Trinbagonian YouTuber Natasha Laggan shares her quick and easy recipe for buss up shut

Since filming her first cooking video five years ago — a how-to on her favorite dessert, cassava pone — YouTuber Natasha Laggan has become known to her over 170,000 followers for her authentic Trinbagonian dishes. Her focus has always been simple, if ambitious: to promote and educate global audiences about Trinidad and Tobago’s food and culture via easy cooking tutorials.

With over 1,070 episodes now under her belt on her Trini Cooking with Natasha channel, Laggan has tackled everything from the most traditional Trinbagonian dishes, like Trini chicken soup and chicken pelau, to Latin-inspired dishes like tres leches cake and her own take on Guyanese staples like garlic pork.

Still, Trini food is Laggan’s north star, and she’ll argue that fewer dishes represent her background like buss up shut, Trinidad’s version of paratha and one of the various types of roti you’ll find locally. (The name refers to its similarity in appearance to a busted up T-shirt, not unlike Cuba’s beloved ropa vieja.)

As part of Eater at Home, Laggan broke down her beloved buss up shut recipe for Instagram viewers.
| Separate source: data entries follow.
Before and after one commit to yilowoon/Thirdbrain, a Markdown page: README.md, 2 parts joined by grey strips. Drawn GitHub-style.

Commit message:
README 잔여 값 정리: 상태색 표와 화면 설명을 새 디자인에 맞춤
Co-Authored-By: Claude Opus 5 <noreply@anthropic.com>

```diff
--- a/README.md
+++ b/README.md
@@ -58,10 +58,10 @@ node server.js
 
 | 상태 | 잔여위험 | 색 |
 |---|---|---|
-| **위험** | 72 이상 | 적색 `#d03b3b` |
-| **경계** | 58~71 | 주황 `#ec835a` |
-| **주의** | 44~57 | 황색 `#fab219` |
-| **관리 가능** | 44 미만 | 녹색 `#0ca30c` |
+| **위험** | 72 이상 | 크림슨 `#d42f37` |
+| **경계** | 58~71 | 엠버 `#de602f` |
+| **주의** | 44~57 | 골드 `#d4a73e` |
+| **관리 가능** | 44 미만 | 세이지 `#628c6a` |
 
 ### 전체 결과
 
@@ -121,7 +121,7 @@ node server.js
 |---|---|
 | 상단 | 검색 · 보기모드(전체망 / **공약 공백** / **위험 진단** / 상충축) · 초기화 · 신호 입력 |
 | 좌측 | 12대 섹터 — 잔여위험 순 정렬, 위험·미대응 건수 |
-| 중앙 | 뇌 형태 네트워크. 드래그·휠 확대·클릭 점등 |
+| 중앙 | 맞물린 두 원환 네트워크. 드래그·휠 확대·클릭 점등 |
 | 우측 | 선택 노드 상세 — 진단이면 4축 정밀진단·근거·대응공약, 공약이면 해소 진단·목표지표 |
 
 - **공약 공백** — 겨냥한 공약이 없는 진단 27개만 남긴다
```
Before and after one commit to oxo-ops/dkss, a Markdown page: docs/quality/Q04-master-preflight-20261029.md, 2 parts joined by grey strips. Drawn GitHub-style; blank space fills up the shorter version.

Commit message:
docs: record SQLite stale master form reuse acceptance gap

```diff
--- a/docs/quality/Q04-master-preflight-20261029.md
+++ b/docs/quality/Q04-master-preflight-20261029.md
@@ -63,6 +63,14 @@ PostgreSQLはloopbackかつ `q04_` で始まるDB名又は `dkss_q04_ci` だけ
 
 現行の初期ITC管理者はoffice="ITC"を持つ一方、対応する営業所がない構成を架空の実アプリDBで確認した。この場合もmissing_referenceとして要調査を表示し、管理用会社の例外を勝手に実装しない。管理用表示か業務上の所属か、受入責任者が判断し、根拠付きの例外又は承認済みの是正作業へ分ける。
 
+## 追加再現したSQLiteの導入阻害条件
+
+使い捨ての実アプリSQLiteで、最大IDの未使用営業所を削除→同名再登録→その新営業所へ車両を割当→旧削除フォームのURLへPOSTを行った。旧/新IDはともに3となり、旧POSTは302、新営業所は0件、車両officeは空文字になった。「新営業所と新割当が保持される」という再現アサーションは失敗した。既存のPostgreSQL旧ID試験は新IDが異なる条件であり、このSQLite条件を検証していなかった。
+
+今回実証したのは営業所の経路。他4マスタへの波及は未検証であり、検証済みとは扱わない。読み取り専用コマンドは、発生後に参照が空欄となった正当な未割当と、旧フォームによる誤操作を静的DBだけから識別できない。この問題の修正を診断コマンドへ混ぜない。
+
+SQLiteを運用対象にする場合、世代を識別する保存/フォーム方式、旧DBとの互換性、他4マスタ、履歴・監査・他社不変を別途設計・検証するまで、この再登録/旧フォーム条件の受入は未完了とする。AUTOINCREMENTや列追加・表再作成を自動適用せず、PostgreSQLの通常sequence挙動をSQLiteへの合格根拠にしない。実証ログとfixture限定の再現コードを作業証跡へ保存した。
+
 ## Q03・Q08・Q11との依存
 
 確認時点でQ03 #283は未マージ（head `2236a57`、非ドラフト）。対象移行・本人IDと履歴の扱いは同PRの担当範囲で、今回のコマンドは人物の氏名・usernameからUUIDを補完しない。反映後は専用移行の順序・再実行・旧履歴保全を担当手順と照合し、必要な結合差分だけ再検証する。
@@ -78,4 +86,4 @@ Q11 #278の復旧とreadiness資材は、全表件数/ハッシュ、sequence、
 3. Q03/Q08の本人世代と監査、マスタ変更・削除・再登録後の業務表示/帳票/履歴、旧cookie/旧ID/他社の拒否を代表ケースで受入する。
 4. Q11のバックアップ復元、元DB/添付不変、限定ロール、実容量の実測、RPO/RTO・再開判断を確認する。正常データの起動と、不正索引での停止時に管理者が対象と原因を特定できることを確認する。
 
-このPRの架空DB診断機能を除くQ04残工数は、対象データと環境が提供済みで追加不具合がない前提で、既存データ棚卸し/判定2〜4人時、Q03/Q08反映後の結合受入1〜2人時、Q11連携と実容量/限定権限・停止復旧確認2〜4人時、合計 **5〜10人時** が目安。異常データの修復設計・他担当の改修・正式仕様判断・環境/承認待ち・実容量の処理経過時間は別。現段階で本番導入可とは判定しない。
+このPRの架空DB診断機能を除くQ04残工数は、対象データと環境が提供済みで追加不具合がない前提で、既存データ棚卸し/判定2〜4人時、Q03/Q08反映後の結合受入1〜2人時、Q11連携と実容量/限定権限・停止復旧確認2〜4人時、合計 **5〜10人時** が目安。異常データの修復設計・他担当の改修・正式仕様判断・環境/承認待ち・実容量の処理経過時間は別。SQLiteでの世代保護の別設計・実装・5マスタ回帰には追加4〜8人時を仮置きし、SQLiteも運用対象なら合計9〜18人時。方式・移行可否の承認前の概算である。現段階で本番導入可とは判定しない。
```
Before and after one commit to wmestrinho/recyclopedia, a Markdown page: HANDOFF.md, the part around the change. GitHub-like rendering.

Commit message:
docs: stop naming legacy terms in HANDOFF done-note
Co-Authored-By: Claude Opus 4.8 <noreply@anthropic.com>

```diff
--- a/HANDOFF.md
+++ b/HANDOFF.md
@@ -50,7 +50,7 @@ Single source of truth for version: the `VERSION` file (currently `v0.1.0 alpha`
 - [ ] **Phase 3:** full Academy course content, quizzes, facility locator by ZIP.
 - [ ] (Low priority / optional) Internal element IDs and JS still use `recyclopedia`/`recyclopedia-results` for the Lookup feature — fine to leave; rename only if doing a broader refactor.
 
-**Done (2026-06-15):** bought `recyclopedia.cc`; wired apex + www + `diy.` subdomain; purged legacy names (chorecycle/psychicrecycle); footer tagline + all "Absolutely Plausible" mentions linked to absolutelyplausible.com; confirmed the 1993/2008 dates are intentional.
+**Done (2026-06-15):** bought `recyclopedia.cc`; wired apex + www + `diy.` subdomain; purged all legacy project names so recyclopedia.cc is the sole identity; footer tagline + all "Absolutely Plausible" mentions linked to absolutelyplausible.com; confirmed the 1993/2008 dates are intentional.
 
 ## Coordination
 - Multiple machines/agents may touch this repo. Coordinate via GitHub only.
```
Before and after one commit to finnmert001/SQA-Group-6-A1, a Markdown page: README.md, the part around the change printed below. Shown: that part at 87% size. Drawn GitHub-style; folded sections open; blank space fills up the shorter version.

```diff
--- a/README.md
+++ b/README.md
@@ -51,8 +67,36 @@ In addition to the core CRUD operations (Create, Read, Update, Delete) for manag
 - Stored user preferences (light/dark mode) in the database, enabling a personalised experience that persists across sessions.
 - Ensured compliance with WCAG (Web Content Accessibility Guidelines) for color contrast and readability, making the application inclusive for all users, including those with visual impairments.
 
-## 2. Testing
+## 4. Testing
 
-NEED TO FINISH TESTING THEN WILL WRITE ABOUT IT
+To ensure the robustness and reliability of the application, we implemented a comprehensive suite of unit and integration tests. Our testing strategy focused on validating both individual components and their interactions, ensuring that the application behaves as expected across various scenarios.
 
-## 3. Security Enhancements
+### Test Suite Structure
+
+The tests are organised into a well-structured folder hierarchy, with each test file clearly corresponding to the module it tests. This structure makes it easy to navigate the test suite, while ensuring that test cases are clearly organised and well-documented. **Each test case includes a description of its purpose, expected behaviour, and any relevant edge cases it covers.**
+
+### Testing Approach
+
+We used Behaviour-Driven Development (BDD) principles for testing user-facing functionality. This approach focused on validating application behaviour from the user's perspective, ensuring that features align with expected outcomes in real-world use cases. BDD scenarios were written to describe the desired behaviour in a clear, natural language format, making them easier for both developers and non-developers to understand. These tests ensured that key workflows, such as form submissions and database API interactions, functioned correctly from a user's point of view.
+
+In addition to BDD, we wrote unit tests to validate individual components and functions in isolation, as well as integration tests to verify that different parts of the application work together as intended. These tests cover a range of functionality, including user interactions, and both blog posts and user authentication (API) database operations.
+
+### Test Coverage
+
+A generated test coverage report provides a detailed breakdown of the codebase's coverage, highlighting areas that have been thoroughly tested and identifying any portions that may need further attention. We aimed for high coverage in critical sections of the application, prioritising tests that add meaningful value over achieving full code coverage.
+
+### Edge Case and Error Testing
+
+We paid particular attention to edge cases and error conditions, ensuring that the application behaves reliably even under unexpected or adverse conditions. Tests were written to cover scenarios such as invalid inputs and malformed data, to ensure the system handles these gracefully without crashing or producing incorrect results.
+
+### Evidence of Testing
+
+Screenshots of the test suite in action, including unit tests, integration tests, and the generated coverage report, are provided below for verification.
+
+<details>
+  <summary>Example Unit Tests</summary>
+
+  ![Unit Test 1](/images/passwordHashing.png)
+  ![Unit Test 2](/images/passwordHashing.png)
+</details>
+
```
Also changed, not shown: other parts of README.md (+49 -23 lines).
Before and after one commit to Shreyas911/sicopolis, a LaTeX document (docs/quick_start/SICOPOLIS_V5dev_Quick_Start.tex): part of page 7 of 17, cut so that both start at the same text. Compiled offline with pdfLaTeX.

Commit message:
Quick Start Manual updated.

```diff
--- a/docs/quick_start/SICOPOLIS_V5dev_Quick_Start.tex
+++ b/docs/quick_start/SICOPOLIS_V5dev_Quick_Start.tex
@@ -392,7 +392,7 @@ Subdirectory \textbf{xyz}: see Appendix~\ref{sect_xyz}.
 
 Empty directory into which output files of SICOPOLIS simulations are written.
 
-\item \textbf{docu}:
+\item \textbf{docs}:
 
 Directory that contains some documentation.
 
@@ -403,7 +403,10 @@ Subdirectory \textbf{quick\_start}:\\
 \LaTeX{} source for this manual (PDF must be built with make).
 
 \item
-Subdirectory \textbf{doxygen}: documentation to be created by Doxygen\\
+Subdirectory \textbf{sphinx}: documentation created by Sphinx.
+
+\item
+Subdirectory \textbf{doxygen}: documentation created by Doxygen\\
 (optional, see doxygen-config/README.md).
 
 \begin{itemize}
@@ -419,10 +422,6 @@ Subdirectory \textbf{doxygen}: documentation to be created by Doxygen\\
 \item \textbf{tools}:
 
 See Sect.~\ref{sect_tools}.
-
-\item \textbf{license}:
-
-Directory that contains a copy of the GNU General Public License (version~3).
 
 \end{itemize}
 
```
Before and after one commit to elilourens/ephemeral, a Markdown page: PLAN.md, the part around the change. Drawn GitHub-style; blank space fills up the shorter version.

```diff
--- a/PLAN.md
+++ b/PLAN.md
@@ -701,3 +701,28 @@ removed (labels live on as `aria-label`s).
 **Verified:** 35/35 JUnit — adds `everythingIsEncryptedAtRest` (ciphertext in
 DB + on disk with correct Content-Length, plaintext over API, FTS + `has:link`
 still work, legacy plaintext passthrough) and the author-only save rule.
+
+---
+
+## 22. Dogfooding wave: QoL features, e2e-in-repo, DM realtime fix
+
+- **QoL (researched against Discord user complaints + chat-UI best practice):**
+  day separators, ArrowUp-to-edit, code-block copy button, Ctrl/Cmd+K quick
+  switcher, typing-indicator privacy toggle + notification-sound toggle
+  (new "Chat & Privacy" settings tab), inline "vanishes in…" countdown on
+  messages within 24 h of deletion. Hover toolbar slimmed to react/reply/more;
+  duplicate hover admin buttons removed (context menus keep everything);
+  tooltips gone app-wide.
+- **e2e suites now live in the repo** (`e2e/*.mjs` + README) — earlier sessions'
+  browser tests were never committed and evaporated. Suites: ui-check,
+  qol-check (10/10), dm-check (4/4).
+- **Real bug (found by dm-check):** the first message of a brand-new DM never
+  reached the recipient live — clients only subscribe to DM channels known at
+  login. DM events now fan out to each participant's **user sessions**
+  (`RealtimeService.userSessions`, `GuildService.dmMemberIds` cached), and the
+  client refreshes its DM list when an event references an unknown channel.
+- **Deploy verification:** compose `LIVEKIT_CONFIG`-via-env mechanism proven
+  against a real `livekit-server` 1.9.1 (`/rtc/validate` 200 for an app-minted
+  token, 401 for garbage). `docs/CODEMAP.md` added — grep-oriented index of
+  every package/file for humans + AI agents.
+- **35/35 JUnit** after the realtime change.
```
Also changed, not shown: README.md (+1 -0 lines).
Check the recipe out below and try buss shut up for yourself alongside curries and stews, or just on their own.

Trinbagonian Paratha Roti aka Buss up Shut

Makes 4 medium parathas

3 cups all-purpose (AP) flour
1 12 teaspoon baking powder
1 teaspoon brown sugar (optional)
34 cup whole milk
14 cup water, lukewarm
12 cup dry flour
3 tablespoons butter
3 tablespoons vegetable shortening, preferably Crisco
14 cup oil

Step 1: In a bowl or measuring cup, blend water and milk; set aside.

Courtesy of Natasha Laggan

Step 2: In a large bowl, mix the flour, baking powder, and sugar (if using). Working slowly, add milk/water mixture gradually to form a soft dough. Knead until smooth, about 5 to 8 minutes. Drizzle with 1 teaspoon oil to coat the dough. Cover and rest for 15 minutes.

Step 3: Break into 3-inch dough balls (or smaller if your pan or griddle is small) and rest for an additional 5 to 10 minutes. Meanwhile, mix butter with vegetable shortening; set aside.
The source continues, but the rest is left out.